══ Entries supplied

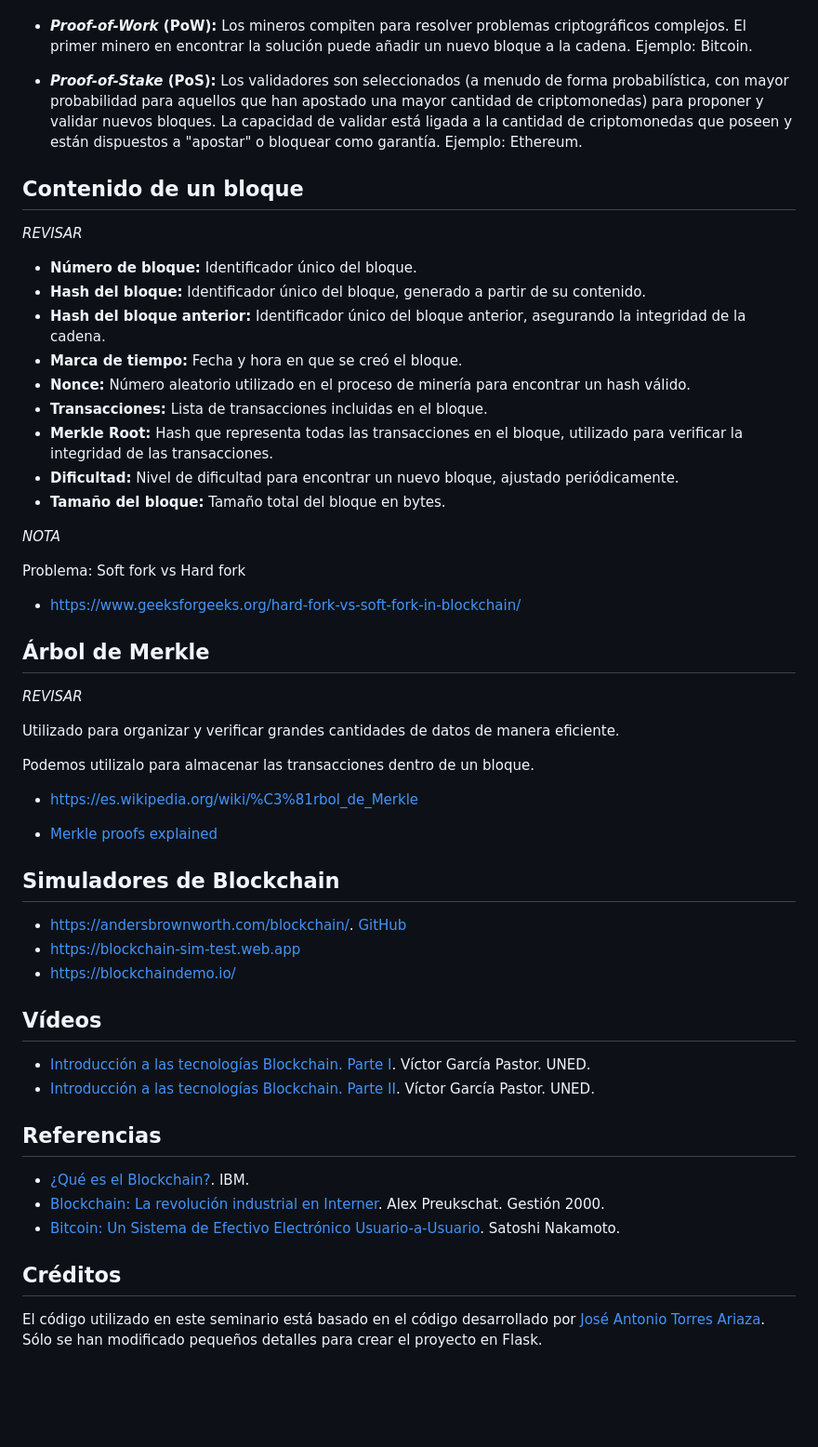
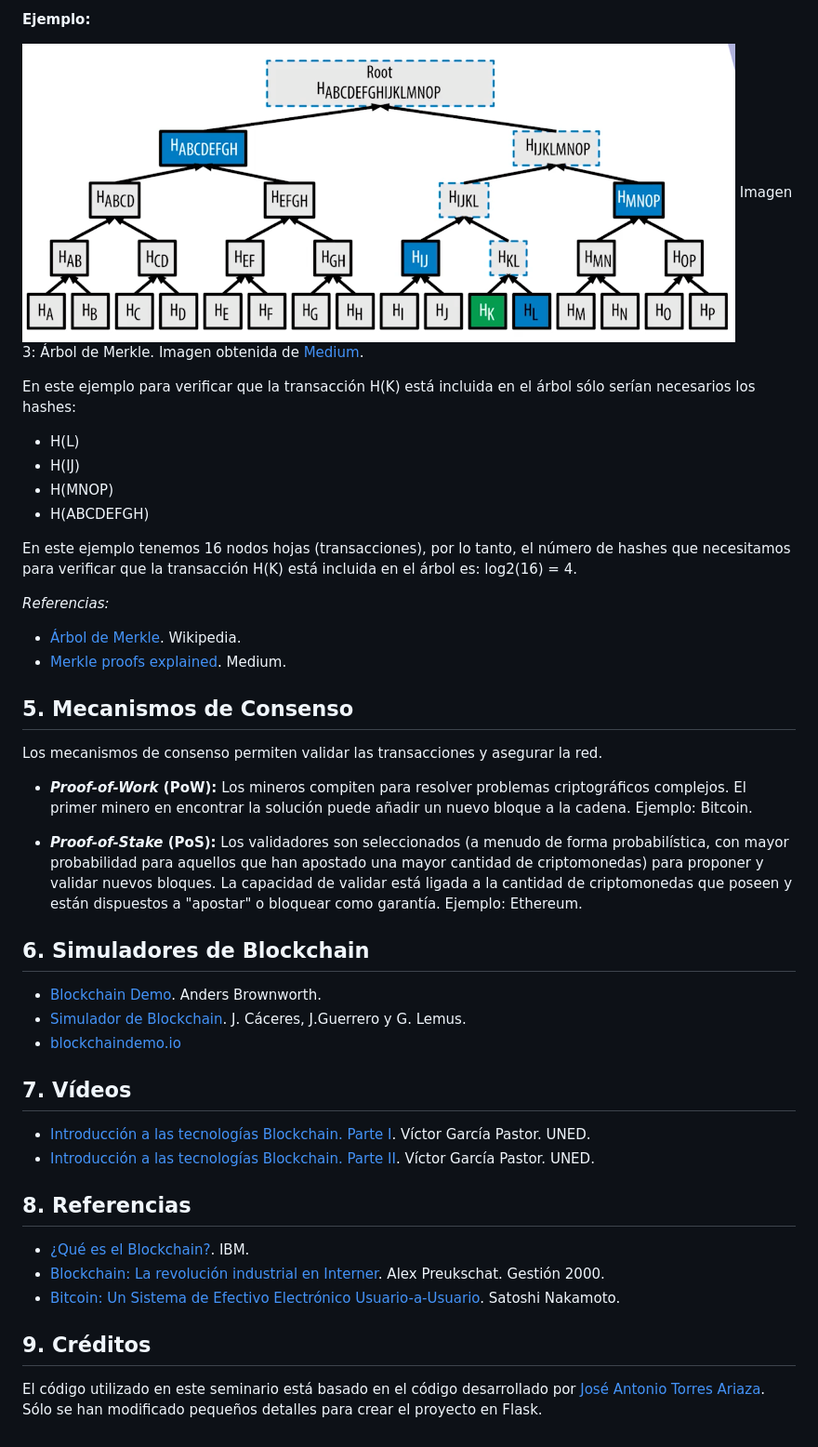
Before and after one commit to arg331/seminario-blockchain, a Markdown page: README.md, the part around the change printed below. Shown: that part at 93% size. Drawn GitHub-style; blank space fills up the shorter version.

```diff
--- a/README.md
+++ b/README.md
@@ -21,3 +116,27 @@ Permiten validar las transacciones y asegurar la red.
+**Ejemplo:**
+
+![](images/merkle_tree_proof.png)
+Imagen 3: Árbol de Merkle. Imagen obtenida de [Medium](https://medium.com/crypto-0-nite/merkle-proofs-explained-6dd429623dc5).
+
+En este ejemplo para verificar que la transacción H(K) está incluida en el árbol sólo serían necesarios los hashes:
+
+- H(L)
+- H(IJ)
+- H(MNOP)
+- H(ABCDEFGH)
+
+En este ejemplo tenemos 16 nodos hojas (transacciones), por lo tanto, el número
+de hashes que necesitamos para verificar que la transacción H(K) está incluida
+en el árbol es: log2(16) = 4.
+
+_Referencias:_
+
+- [Árbol de Merkle](https://es.wikipedia.org/wiki/%C3%81rbol_de_Merkle). Wikipedia.
+- [Merkle proofs explained](https://medium.com/crypto-0-nite/merkle-proofs-explained-6dd429623dc5). Medium.
+
+## 5. Mecanismos de Consenso
+
+Los mecanismos de consenso permiten validar las transacciones y asegurar la red.
 
 - **_Proof-of-Work_ (PoW):** Los mineros compiten para resolver problemas
   criptográficos complejos. El primer minero en encontrar la solución puede
@@ -29,57 +148,24 @@ Permiten validar las transacciones y asegurar la red.
   La capacidad de validar está ligada a la cantidad de criptomonedas que poseen
   y están dispuestos a "apostar" o bloquear como garantía. Ejemplo: Ethereum.
 
-## Contenido de un bloque
+## 6. Simuladores de Blockchain
 
-_REVISAR_
+- [Blockchain Demo](https://andersbrownworth.com/blockchain/). Anders Brownworth.
+- [Simulador de Blockchain](https://blockchain-sim-test.web.app). J. Cáceres, J.Guerrero y G. Lemus.
+- [blockchaindemo.io](https://blockchaindemo.io)
 
-- **Número de bloque:** Identificador único del bloque.
-- **Hash del bloque:** Identificador único del bloque, generado a partir de su contenido.
-- **Hash del bloque anterior:** Identificador único del bloque anterior, asegurando la
-  integridad de la cadena.
-- **Marca de tiempo:** Fecha y hora en que se creó el bloque.
-- **Nonce:** Número aleatorio utilizado en el proceso de minería para encontrar un hash válido.
-- **Transacciones:** Lista de transacciones incluidas en el bloque.
-- **Merkle Root:** Hash que representa todas las transacciones en el bloque, utilizado para verificar la integridad de las transacciones.
-- **Dificultad:** Nivel de dificultad para encontrar un nuevo bloque, ajustado periódicamente.
-- **Tamaño del bloque:** Tamaño total del bloque en bytes.
-
-_NOTA_
-
-Problema: Soft fork vs Hard fork
-
-- https://www.geeksforgeeks.org/hard-fork-vs-soft-fork-in-blockchain/
-
-## Árbol de Merkle
-
-_REVISAR_
-
-Utilizado para organizar y verificar grandes cantidades de datos de manera eficiente.
-
-Podemos utilizalo para almacenar las transacciones dentro de un bloque.
-
-- https://es.wikipedia.org/wiki/%C3%81rbol_de_Merkle
-
-- [Merkle proofs explained](https://medium.com/crypto-0-nite/merkle-proofs-explained-6dd429623dc5b)
-
-## Simuladores de Blockchain
-
-- https://andersbrownworth.com/blockchain/. [GitHub](https://github.com/anders94/blockchain-demo/)
-- https://blockchain-sim-test.web.app
-- https://blockchaindemo.io/
-
-## Vídeos
+## 7. Vídeos
 
 - [Introducción a las tecnologías Blockchain. Parte I](https://canal.uned.es/video/646488c86ff5a73b9e6a73c2). Víctor García Pastor. UNED.
 - [Introducción a las tecnologías Blockchain. Parte II](https://canal.uned.es/video/646488c86ff5a73b9e6a73c7). Víctor García Pastor. UNED.
 
-## Referencias
+## 8. Referencias
 
 - [¿Qué es el Blockchain?](https://www.ibm.com/es-es/topics/blockchain). IBM.
 - [Blockchain: La revolución industrial en Interner](https://libroblockchain.com/). Alex Preukschat. Gestión 2000.
 - [Bitcoin: Un Sistema de Efectivo Electrónico Usuario-a-Usuario](https://bitcoin.org/files/bitcoin-paper/bitcoin_es_latam.pdf). Satoshi Nakamoto.
 
-## Créditos
+## 9. Créditos
 
 El código utilizado en este seminario está basado en el código desarrollado por
 [José Antonio Torres Ariaza](https://www.ual.es/persona/535053495455545772).
```
Also changed, not shown: other parts of README.md (+107 -12 lines), images/blockchain.png (renamed from images/tx_root.png), images/blockchain_block_structure.png (added), images/hash_merkle_tree.png (added), images/merkle_tree_proof.png (renamed from images/merkle_tree.png), 1 other file.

════

Task to complete: From the data above, work out how many lines hold "transacciones". Answer with the number alone.

Reply: 7